Your thirst for knowledge is not yet satisfied? We have found a few more interesting facts about Independence Day:

  • John Adams, the second US president, and Thomas Jefferson, the third US president, both signed the Declaration of Independence. Both men died on the same day – on July 4th, 1826, the 50th anniversary of the Declaration of Independence.
  • Thomas Jefferson wrote most of the Declaration of Independence.
  • The American Revolution did not begin on July 4th, 1776, but as early as April 1775.
  • Congress voted for independence on July 2nd, 1776. John Adams noted at the time that July 2nd should be the date remembered in American history and honored with fireworks and celebrations.
  • It was not until 1941 that the American Congress declared Independence Day a paid legal holiday.
  • Americans eat a total of about 150 million hot dogs on July 4th.
  • July 4th is the most popular holiday for barbecues, followed by Memorial Day and Labor Day.
  • According to an estimate by the American Pyrotechnic Association, more than 14,000 fireworks light up America's night sky on July 4th.

Do you want to learn more about celebrations in the USA? We have more exciting articles about typical holidays in the land of opportunity for you!

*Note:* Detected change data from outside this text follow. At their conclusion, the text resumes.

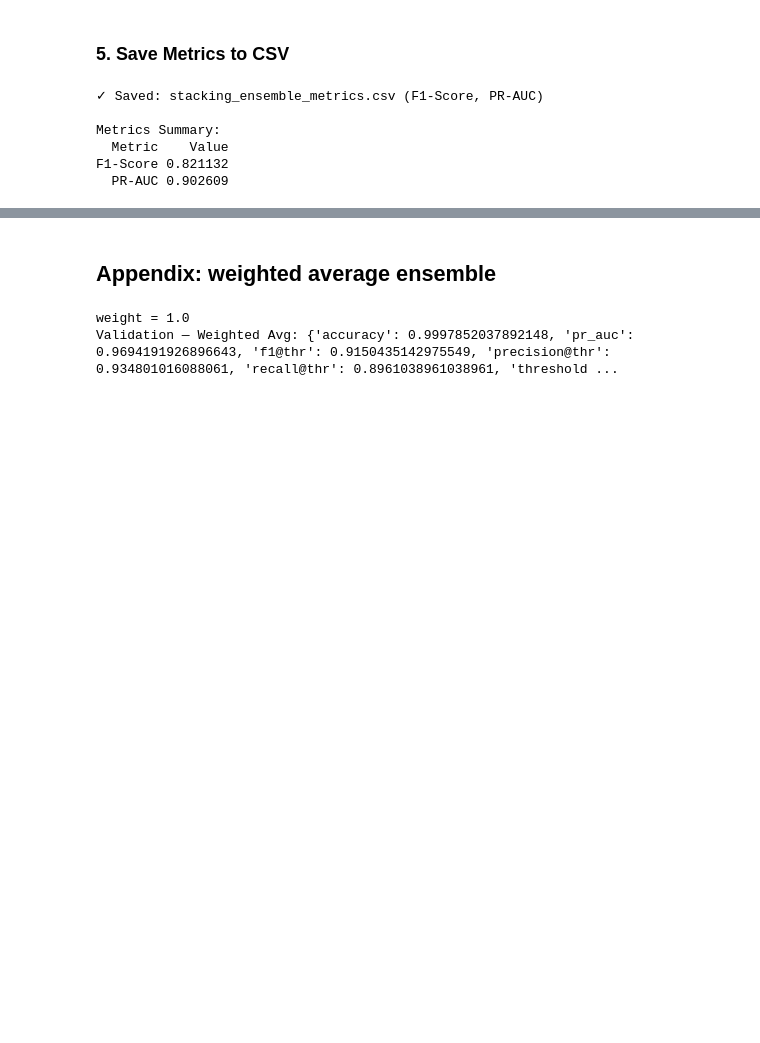
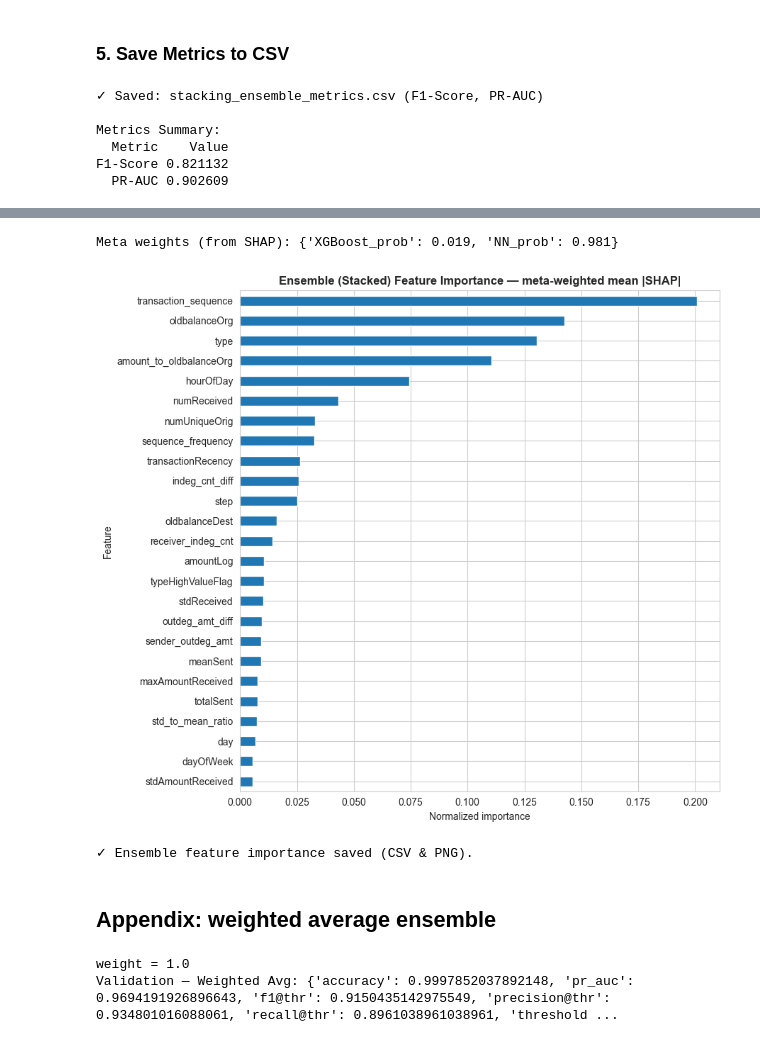
Before and after one commit to jl5045/DSA4263, a Jupyter notebook: notebooks/6_Ensemble_Model.ipynb, the cells around one changed output, grey strips where cells are left out. Cells and saved outputs as stored; diff of their text form; code cells hidden in the pictures; blank space fills up the shorter version.

```diff
--- a/notebooks/6_Ensemble_Model.ipynb
+++ b/notebooks/6_Ensemble_Model.ipynb
@@ -550,3 +772,39 @@ F1-Score 0.821132
+# %%
+# ------------------------------------------------------------
+# 7) META INFLUENCE WEIGHTS & ENSEMBLE FEATURE IMPORTANCE
+#    We weight base-model importances by how much the meta-model relies on each base prob.
+#    Use meta SHAP means (preferred) → normalize to sum=1 as weights.
+# ------------------------------------------------------------
+meta_shap_means = pd.Series(np.abs(shap_values_meta).mean(axis=0), index=meta_feature_names)
+meta_weights = meta_shap_means / meta_shap_means.sum()
+w_xgb = float(meta_weights.get("XGBoost_prob", 0.0))
+w_nn  = float(meta_weights.get("NN_prob", 0.0))
+print("Meta weights (from SHAP):", {"XGBoost_prob": round(w_xgb, 4), "NN_prob": round(w_nn, 4)})
+
+# Put both importances on the same feature index
+all_features = sorted(set(xgb_importance.index).union(set(nn_grouped_importance.index)))
+xgb_imp_aligned = xgb_importance.reindex(all_features).fillna(0.0)
+nn_imp_aligned  = nn_grouped_importance.reindex(all_features).fillna(0.0)
+
+# Meta-weighted ensemble feature importance
+ensemble_importance = w_xgb * xgb_imp_aligned + w_nn * nn_imp_aligned
+ensemble_importance_norm = ensemble_importance / ensemble_importance.sum()
+
+# Save & plot top-k
+topk = 25
+ens_top = ensemble_importance_norm.sort_values(ascending=False).head(topk)
+ens_top.to_csv(os.path.join(plots_dir, "ensemble_feature_importance_top25.csv"), header=["normalized_importance"])
+
+plt.figure(figsize=(9, 8))
+ens_top.sort_values().plot(kind="barh")
+plt.title("Ensemble (Stacked) Feature Importance — meta-weighted mean |SHAP|", fontsize=12, fontweight="bold")
+plt.xlabel("Normalized importance"); plt.ylabel("Feature")
+plt.tight_layout(); plt.savefig(os.path.join(plots_dir, "ensemble_feature_importance_top25.png"), dpi=300); plt.show()
+print("✓ Ensemble feature importance saved (CSV & PNG).")
+# %% [output]
+Meta weights (from SHAP): {'XGBoost_prob': 0.019, 'NN_prob': 0.981}
+[figure, added]
+✓ Ensemble feature importance saved (CSV & PNG).
 # %% [markdown]
 ## Appendix: weighted average ensemble
 # %%
```
Also changed, not shown: parts of 12 cells of this notebook.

Learn everything about popular American holidays like Thanksgiving or Halloween.

See you soon and „Happy 4th of July”!

Sources:

rtl.fr
history.com
neamb.com
officeholidays.com
timeanddate.com
nbcwashington.com
nyctourist.com
timeout.com
blackhillsbadlands.com